Fort George Park had many rides open to the public. The Ferris Wheel and Toboggan Slide were two of its attractions. There were two music halls: the Trocadero at the south end (about 190th Street) and the Star at the north (at 192nd Street). The Fort George Scenic Railroad was one of the rides offered, giving a spectacular view of the area.
Fort George had plenty of places to eat, drink and rest. There was a restaurant with an ice cream parlor. The Fort George Hotel and Casino had a place to stay for those who wished to spend the night in the area. Another one of the features of the amusement park was a skating rink used during the winter months.
Some of the concessions were operated by Nicholas and Joseph Schenck, who initially came to the park as paying customers. While there, Nick and Joe realized that there was a potential source of income at Fort George.
They opened a beer concession at what was known as the Old Barrel. It was 15 feet in diameter and 25 feet long. In time they expanded their efforts to include vaudeville acts at the park.
One of the regulars who visited the Fort George Amusement Park was entrepreneur Marcus Loew. Loew was owner of various penny arcades, nickelodeon parlors and several theaters. The Schenck brothers befriended Loew during his visits. In time the brothers borrowed money from Loew to establish several rides, and these became known as Paradise Park. In time Loew would become famous for opening a chain of movie theaters that would bear his name.
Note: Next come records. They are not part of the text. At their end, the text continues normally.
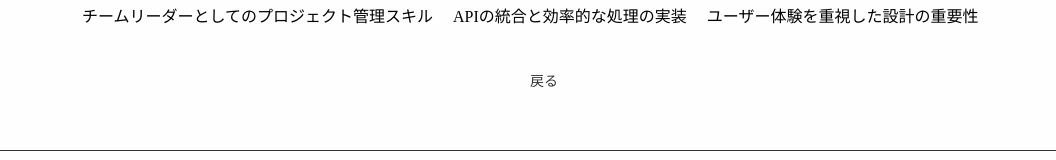
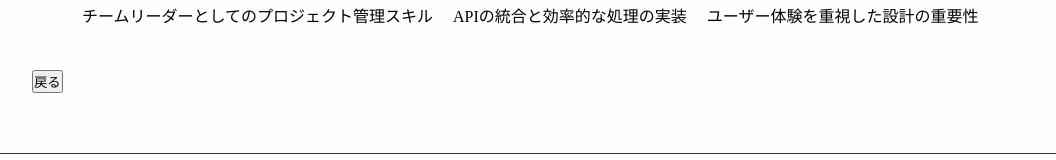
Before and after one commit to UTakuto/portfolio, a React (Vite) app: page /work/1 in a window 1280 px wide. Shown: the part 1524-1684 px from the top of the page, without its empty margins (96-1152 px from the left). Built offline with nearby package versions, Linux system fonts and the light colour scheme.

Commit message:
戻るボタンをリンクからボタンコンポーネントに変更し、ナビゲーション機能を追加

```diff
--- a/src/components/work/WorkDetails.jsx
+++ b/src/components/work/WorkDetails.jsx
@@ -102,7 +102,19 @@ export default function WorkDetails() {
             </div>
 
             <div className="backButton">
-                <a href="/work">戻る</a>
+                <button
+                    onClick={() => {
+                        navigate("/");
+                        // 遷移後にworks-sectionまでスクロール
+                        setTimeout(() => {
+                            document
+                                .getElementById("works-section")
+                                ?.scrollIntoView({ behavior: "smooth" });
+                        }, 100);
+                    }}
+                >
+                    戻る
+                </button>
             </div>
         </div>
     );
```
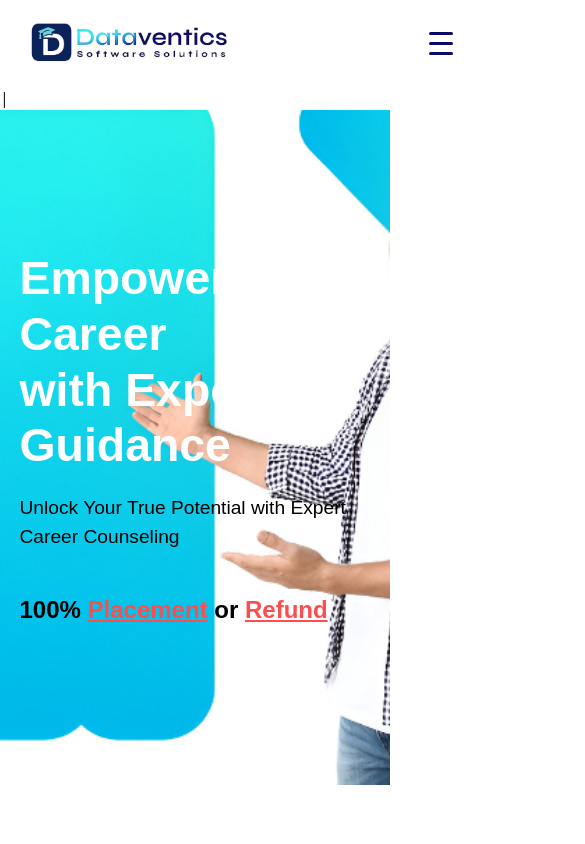
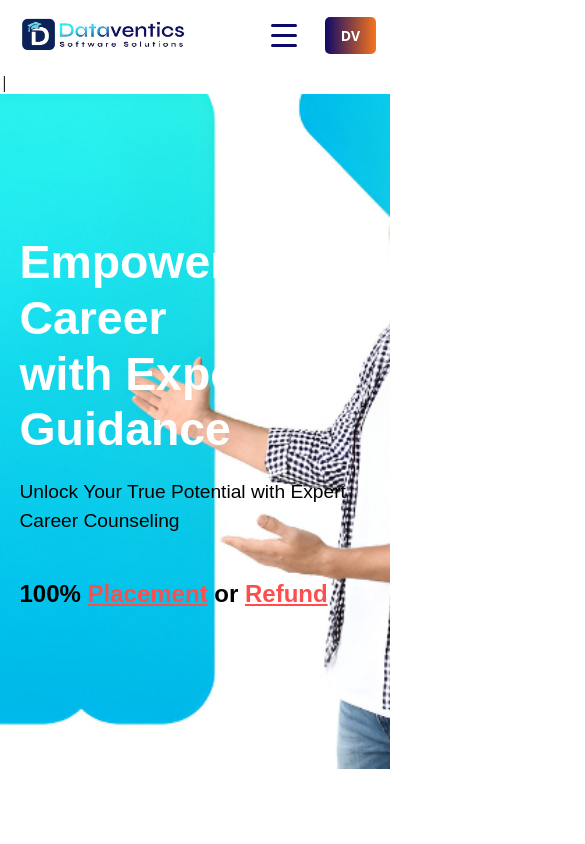
Before and after one commit to prathamchavhan/vedant, a React (Vite) app: page /carrercounselling/carrercoun in a window 390 px wide. Shown: the top 844 px of the page, 585 px wide, since content can reach past the window. Built offline with nearby package versions, Linux system fonts and the light colour scheme.

Commit message:
Update Headers1.css

```diff
--- a/src/components/ui/Headers1.css
+++ b/src/components/ui/Headers1.css
@@ -246,3 +246,34 @@ background: linear-gradient(90deg, #0D0968 0%, #F7751E 100%);
   color: inherit;        /* no color change on hover */
   text-decoration: none; /* keep it clean */
 }
+/* For mid-size phones (up to 460px) */
+@media (max-width: 460px) {
+  .header-container {
+    gap: 40px;             /* reduce spacing */
+    padding: 10px 14px;    /* tighter padding */
+  }
+
+  .logo-img {
+    height: 50px;          /* slightly smaller logo */
+  }
+
+  .nav-wrapper {
+    top: 65px;
+    left: 8px;
+    right: 8px;
+    padding: 18px 20px;
+    gap: 12px;             /* reduce nav gaps */
+  }
+
+  .nav-button {
+    font-size: 15px;       /* smaller text */
+    padding: 10px 12px;
+    border-radius: 10px;
+  }
+
+  .head-but {
+    padding: 0.5rem 1rem;  /* smaller CTA button */
+    font-size: 14px;
+    border-radius: 5px;
+  }
+}
```
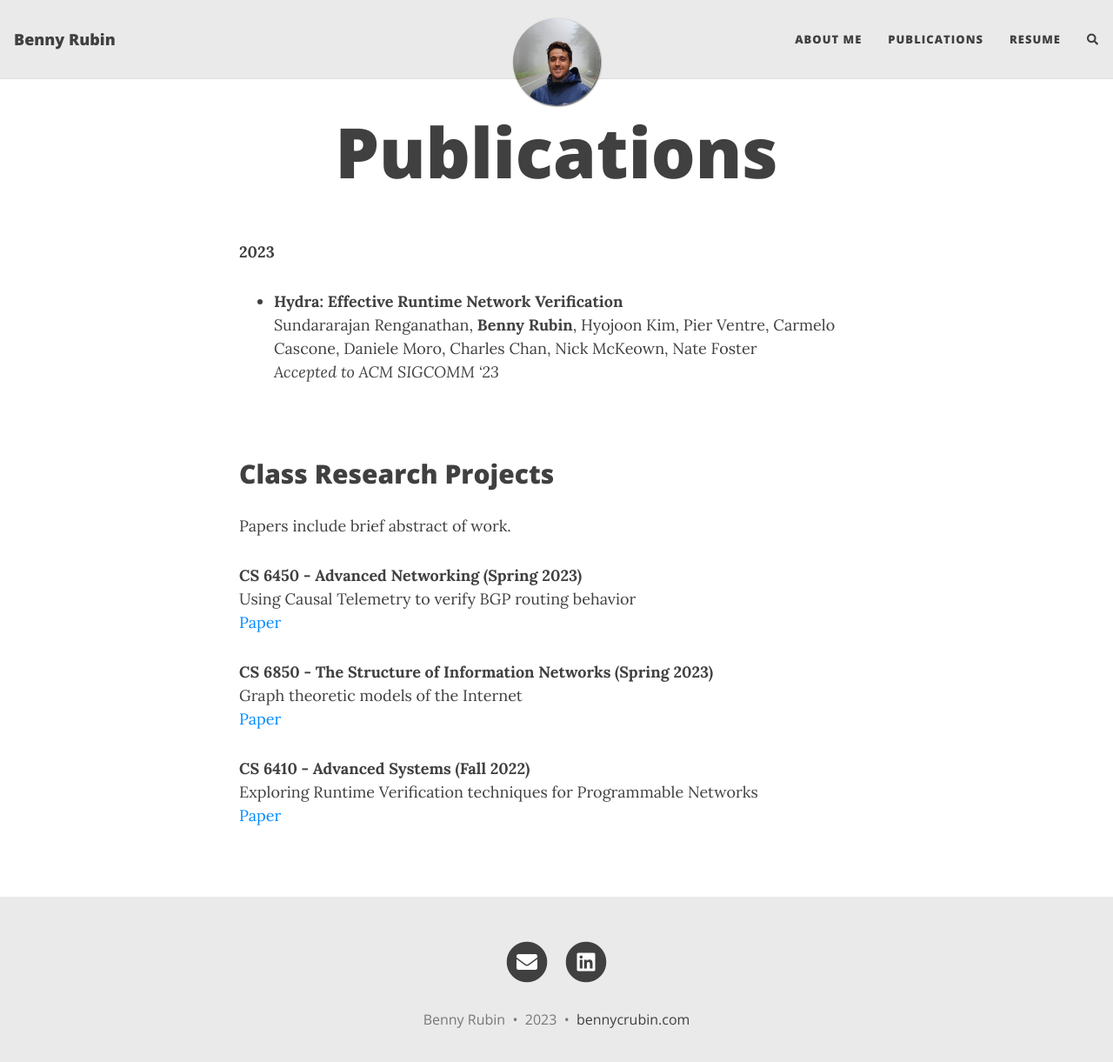
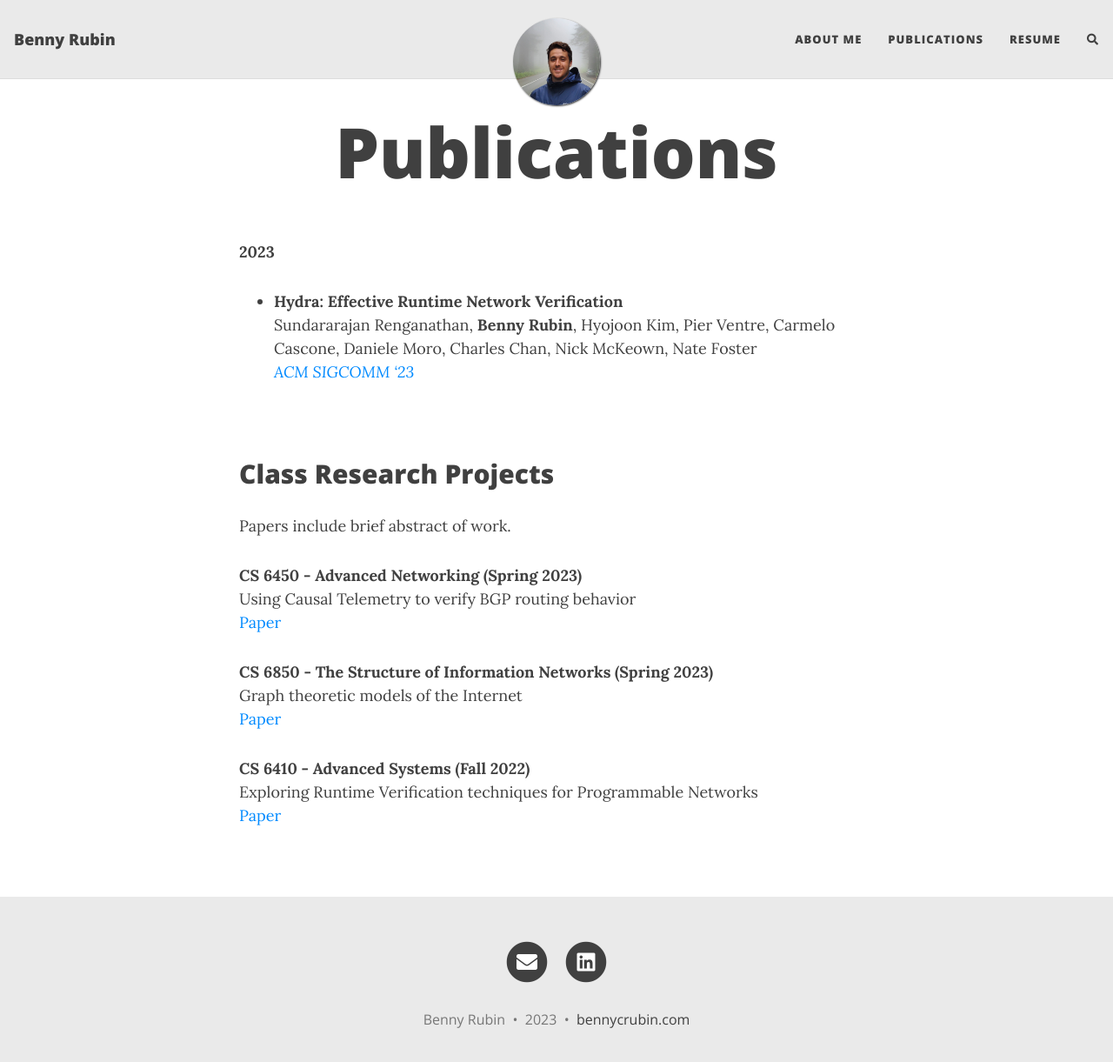
Before and after one commit to bennyrubin/bennyrubin.github.io, a Jekyll site: the page built from publications.md, in a window 1280 px wide and 1234 px high. Shown: the top 1221 px of the window at 87% size. Built offline with Jekyll 4.4.1, drawn with Linux system fonts in a browser that asks for light colours; nearby versions of some CDN libraries; comment, search, counter and statistics services are not loaded.

Commit message:
Added paper link

```diff
--- a/publications.md
+++ b/publications.md
@@ -7,7 +7,7 @@ title: Publications
 
 - **Hydra: Effective Runtime Network Verification**
   Sundararajan Renganathan, **Benny Rubin**, Hyojoon Kim, Pier Ventre, Carmelo Cascone, Daniele Moro, Charles Chan, Nick McKeown, Nate Foster<br>
-  *Accepted to ACM SIGCOMM '23*
+  *[ACM SIGCOMM '23](https://dl.acm.org/doi/10.1145/3603269.3604856)*
 
 <br>
 
```
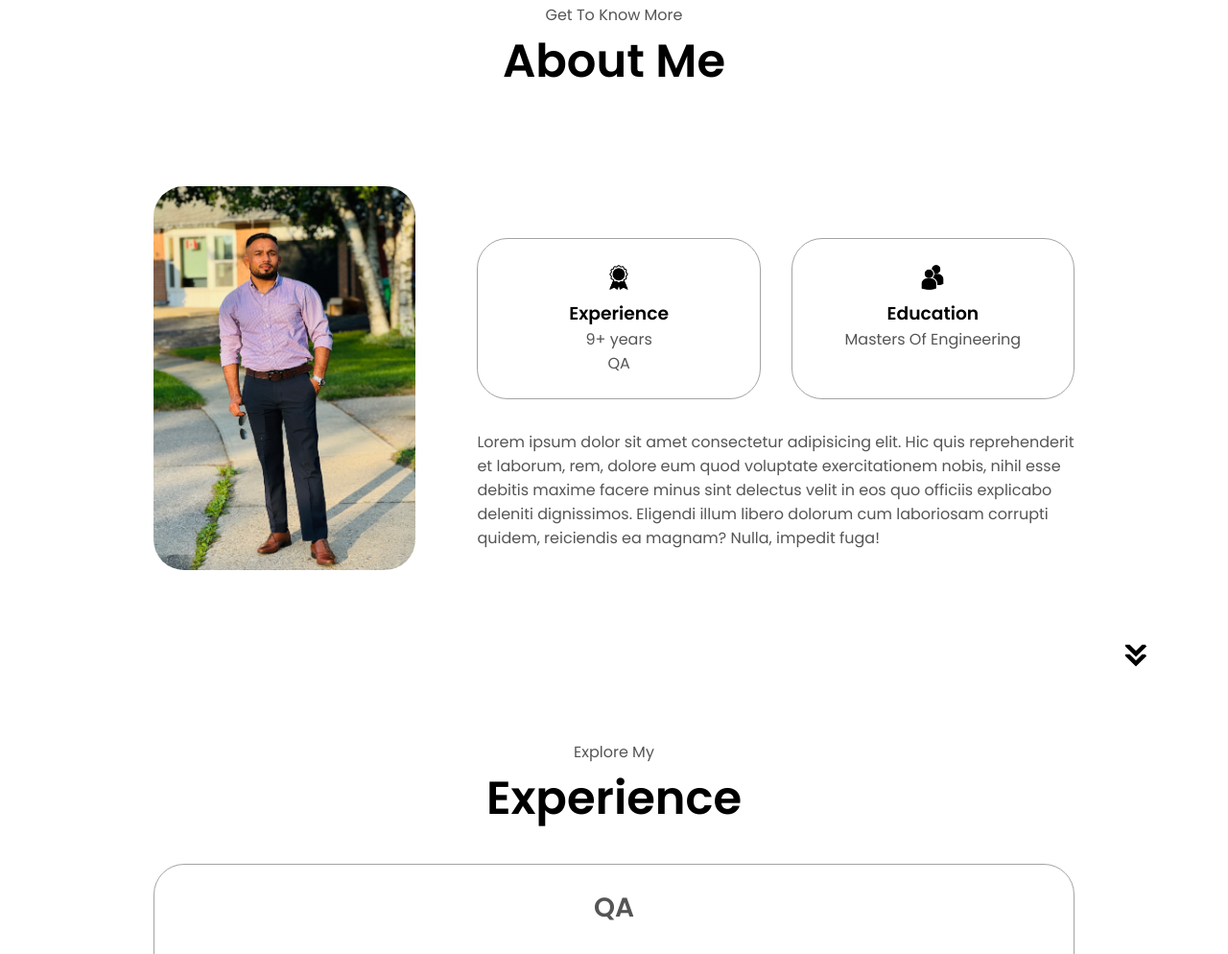
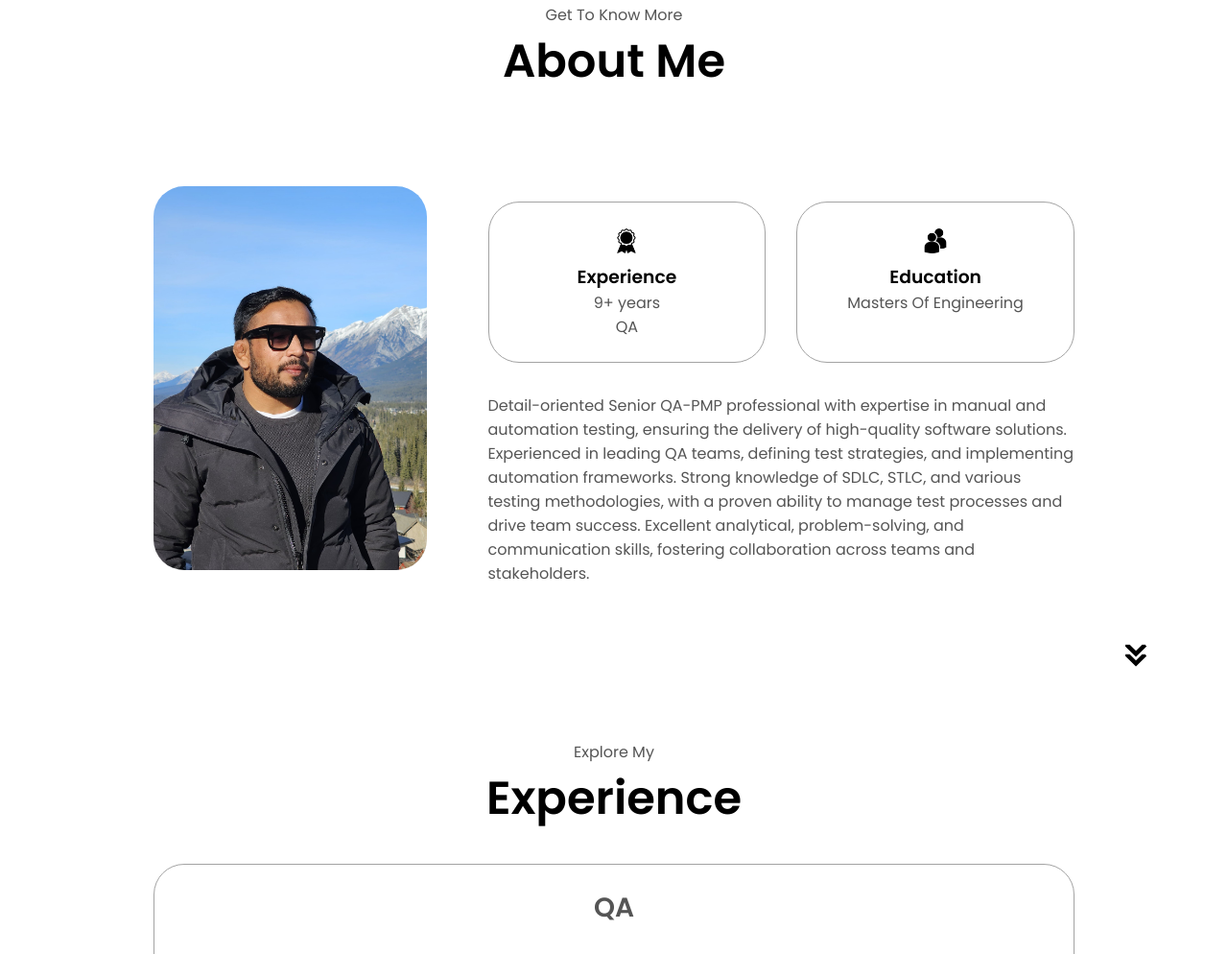
Before and after one commit to Harmanjeet3/Portfolio, a plain HTML site: page index.html in a window 1280 px wide. Shown: the part 925-1919 px from the top of the page at 96% size. Drawn offline with Linux system fonts and the light colour scheme.

Commit message:
About me summary and Pic

```diff
--- a/index.html
+++ b/index.html
@@ -85,7 +85,7 @@
       <div class="section-container">
         <div class="section__pic-container">
           <img
-            src="./assets/about-pic.jpeg"
+            src="./assets/about-pic.jpg"
             alt="Profile picture"
             class="about-pic"
           />
@@ -113,12 +113,10 @@
           </div>
           <div class="text-container">
             <p>
-              Lorem ipsum dolor sit amet consectetur adipisicing elit. Hic quis
-              reprehenderit et laborum, rem, dolore eum quod voluptate
-              exercitationem nobis, nihil esse debitis maxime facere minus sint
-              delectus velit in eos quo officiis explicabo deleniti dignissimos.
-              Eligendi illum libero dolorum cum laboriosam corrupti quidem,
-              reiciendis ea magnam? Nulla, impedit fuga!
+                Detail-oriented Senior QA-PMP professional with expertise in manual and automation testing, ensuring the delivery of
+                high-quality software solutions. Experienced in leading QA teams, defining test strategies, and implementing automation
+                 frameworks. Strong knowledge of SDLC, STLC, and various testing methodologies, with a proven ability to manage test processes and drive team success.
+                 Excellent analytical, problem-solving, and communication skills, fostering collaboration across teams and stakeholders.
             </p>
           </div>
         </div>
```
Also changed, not shown: assets/about-.JPG (added), assets/about-pic.JPG (added), assets/ss.jpeg (renamed from assets/about-pic.jpeg).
One of these rides was the Toboggan Slide in which the people boarded it from the top, usually from the cliffs. After it burned down, it was removed and reconstructed at Palisades and became the Big Scenic Coaster. At Palisades, the coaster was built in reverse because the people entered it on the ground.
The Palisades Amusement Park was purchased by the Schencks in 1910, who made massive improvements during their tenure as owners. By 1935 they sold their interests in Palisades and went to California to be a part of the growing film industry that started in Fort Lee, New Jersey.
Power for the amusement park had been supplied by the United Electric Light and Power Company, which was organized in 1887 by the Westinghouse Power and Electric Company as a competitor to the Edison Electric Company. Its chief goal was to provide alternating current as opposed to Edison’s direct current facilities. In 1904, United Electric built a power station to provide electricity to northern Manhattan. In time the plant was taken over by Con Edison and served northern Manhattan until the 1970s, when it was closed down. In 1997 the structure was razed to improve and expand space for Highbridge Park.
In 1914, Fort George Park closed as a result of a massive fire. The land was incorporated into Highbridge Park and now is used for seating and strolling. This section of the park is very quiet compared to the nearby ballfields. Guard rails and large planters were installed in the area to ensure that abandoned cars would not be left there or that other cars could be driven in. The New York City Department of Parks and Recreation has recently cleaned up the area and has cleared the area of dense overgrowth and dead trees to improve visibility.
Washington Heights and Inwood has lost a valuable community treasure and should be reminded of its past. Unfortunately, there are no markers or plaques to honor Fort George Amusement Park or the people such as Nicholas and Joseph Schenck and Marcus Loew who were involved in the park and went onto bigger and better things.
For further information on tours of Highbridge Park, call the Urban Park Rangers at (212) 304-2365. The New York City Department of Parks and Recreation has a Web site. There are also various community groups involved with the park as well: the Friends of the Harlem River Speedway Esplanade, which can be reached at (212) 942-6910, and the Friends of Highbridge Park, which can be reached at (212) 645-0576.